Peguero got the final out, a swinging K of Kouzmanoff, and Emilio Bonifacio played his second game without an at-bat, walking with one out in the ninth. Temporarily at least, that puts Bonifacio in an elite club: only 22 non-pitchers in baseball history have a career consisting of multiple games, without an official at-bat. He has some way to go to beat the all-time record, however: Herb Washington, pinch-runner extraordinaire for the Oakland A's in 1974-75, who appeared in 105 games but never even came to the plate! I suspect he's the only position player to win a World Series ring (in 1974) without an at-bat... And that's today's quirky fact. :-)
Not very much to cheer about today. Eric Byrnes had two hits, including the homer, but we managed only six in total, with Bonifacio's the sole walk. About the only plus is, the Phillies lost, and so we didn't drop any ground there. Since we're now in second place, we should also very definitely be looking at the wild-card standings, which show us three games ahead of the Dodgers and Phillies, with the Rockies not out of the picture yet, four games back. If we go 11-12 the rest of the way, the Dodgers and Phillies need to go 15-10 to tie us, and the Rockies 16-9. We have six games left against the Dodgers, and that could prove crucial.

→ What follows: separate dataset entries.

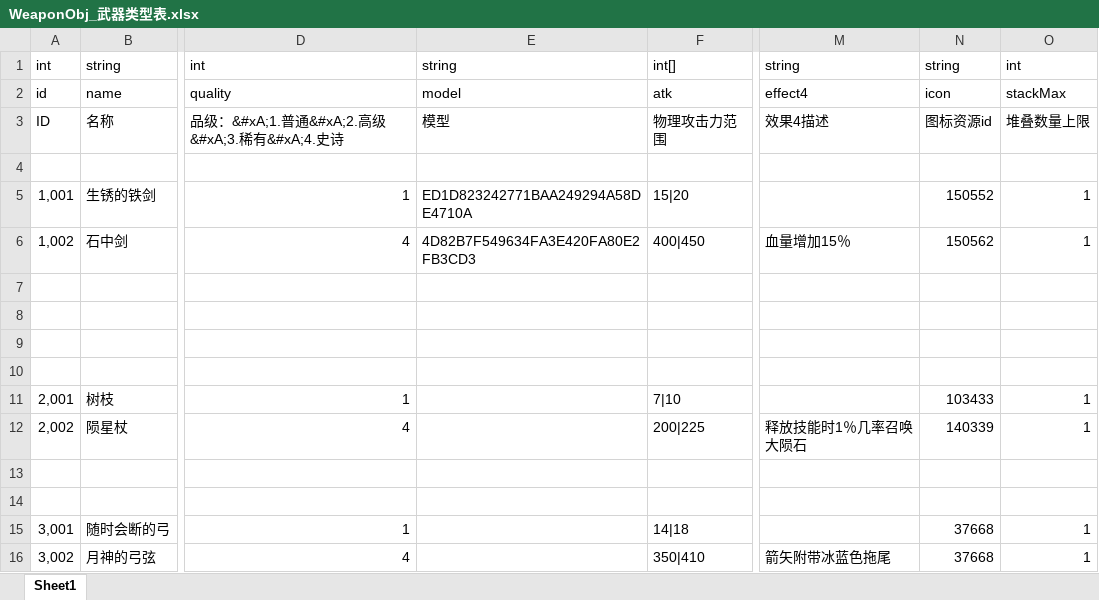
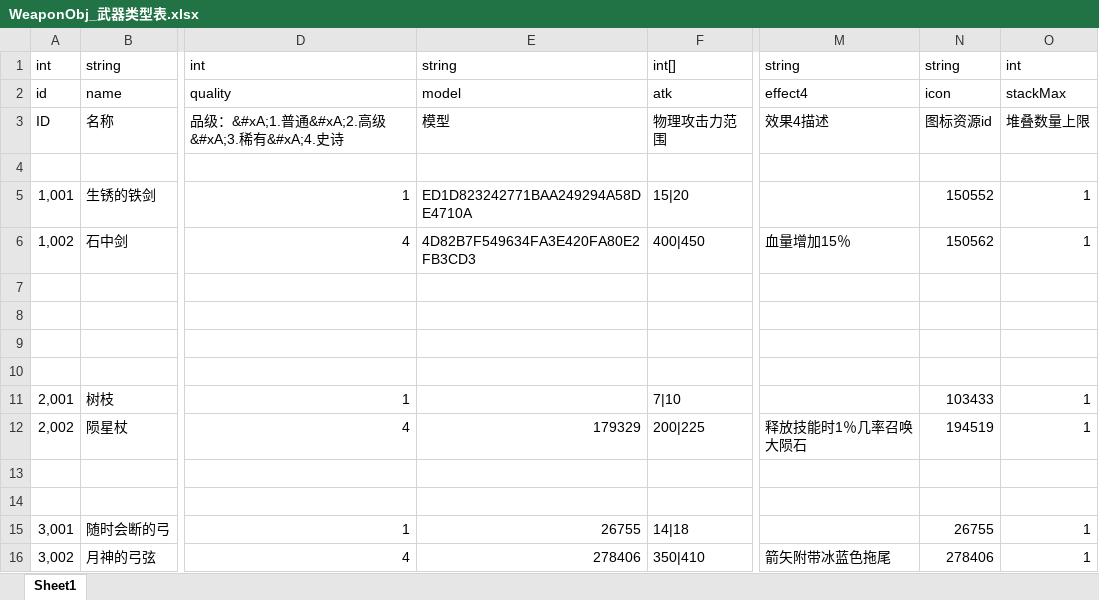
Before and after one commit to shishenbaiye/diurenmw, an Excel workbook: diurenmw/Excels/WeaponObj_武器类型表.xlsx, sheet Sheet1, drawn as a sheet; only a part is shown, gaps mark what is left out; values as stored, in another font and other column widths than the file's, no borders; the diff names each change by its address in the sheet, - before the commit and + after, or states it on an @@ line.

```diff
--- a/diurenmw/Excels/WeaponObj_武器类型表.xlsx (sheet Sheet1)
+++ b/diurenmw/Excels/WeaponObj_武器类型表.xlsx (sheet Sheet1)
-E12: (empty)
+E12: 179329
-N12: 140339
+N12: 194519
-E15: (empty)
+E15: 26755
-N15: 37668
+N15: 26755
-E16: (empty)
+E16: 278406
-N16: 37668
+N16: 278406
```
Also changed, not shown: diurenmw/Excels/SkillObj_技能表.xlsx.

The early suckage by the Diamondbacks took much of the steam out of the Gameday Thread - though the lack of television coverage probably meant there wasn't all that much to begin with. VIII, hotclaws, Englishdback, DbacksSkins, Muu, Wimb, snakecharmer (using her new-found powers for good, I'm pleased to see!), batster and unnamedDBacksfan were the brave souls to venture away from the barbecue and general celebration of the working man. Me, I did fix one of the rollers on the garage-door, so I feel I got into the spirit of the holiday.